- _Task statement_: Each record should reappear exactly in your answer, minus any picture.

---------- Given records

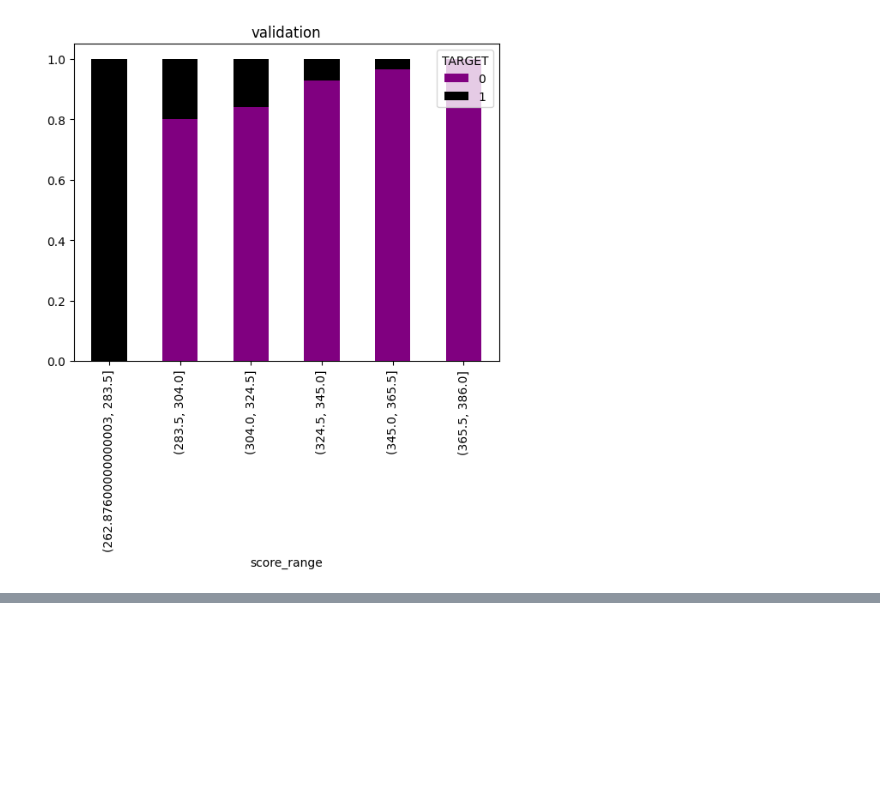
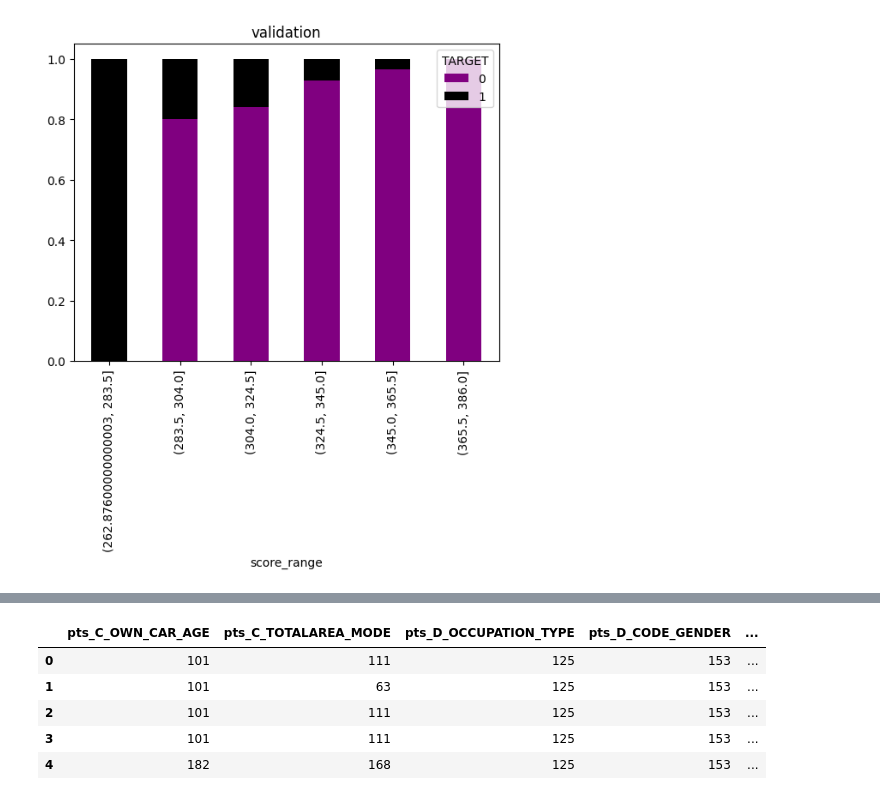
Before and after one commit to JGFuentesC/woe_credit_scoring, a Jupyter notebook: Usage Example.ipynb, the cells around one changed output, grey strips where cells are left out. Cells and saved outputs as stored; diff of their text form; code cells hidden in the pictures; blank space fills up the shorter version.

```diff
--- a/Usage Example.ipynb
+++ b/Usage Example.ipynb
@@ -231,0 +235,9 @@ acs.save_reports('reports')
+# %%
+acs.predict(valid).head()
+# %% [output]
+|  | pts_C_OWN_CAR_AGE | pts_C_TOTALAREA_MODE | pts_D_OCCUPATION_TYPE | pts_D_CODE_GENDER | ... |
+| 0 | 101 | 111 | 125 | 153 | ... |
+| 1 | 101 | 63 | 125 | 153 | ... |
+| 2 | 101 | 111 | 125 | 153 | ... |
+| 3 | 101 | 111 | 125 | 153 | ... |
+| 4 | 182 | 168 | 125 | 153 | ... |
```
Also changed, not shown: parts of 1 cell of this notebook, 8 other files.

--------------------

- _Response below_:
Before and after one commit to JGFuentesC/woe_credit_scoring, a Jupyter notebook: Usage Example.ipynb, the cells around one changed output, grey strips where cells are left out. Cells and saved outputs as stored; diff of their text form; code cells hidden in the pictures; blank space fills up the shorter version.

```diff
--- a/Usage Example.ipynb
+++ b/Usage Example.ipynb
@@ -231,0 +235,9 @@ acs.save_reports('reports')
+# %%
+acs.predict(valid).head()
+# %% [output]
+|  | pts_C_OWN_CAR_AGE | pts_C_TOTALAREA_MODE | pts_D_OCCUPATION_TYPE | pts_D_CODE_GENDER | ... |
+| 0 | 101 | 111 | 125 | 153 | ... |
+| 1 | 101 | 63 | 125 | 153 | ... |
+| 2 | 101 | 111 | 125 | 153 | ... |
+| 3 | 101 | 111 | 125 | 153 | ... |
+| 4 | 182 | 168 | 125 | 153 | ... |
```
Also changed, not shown: parts of 1 cell of this notebook, 8 other files.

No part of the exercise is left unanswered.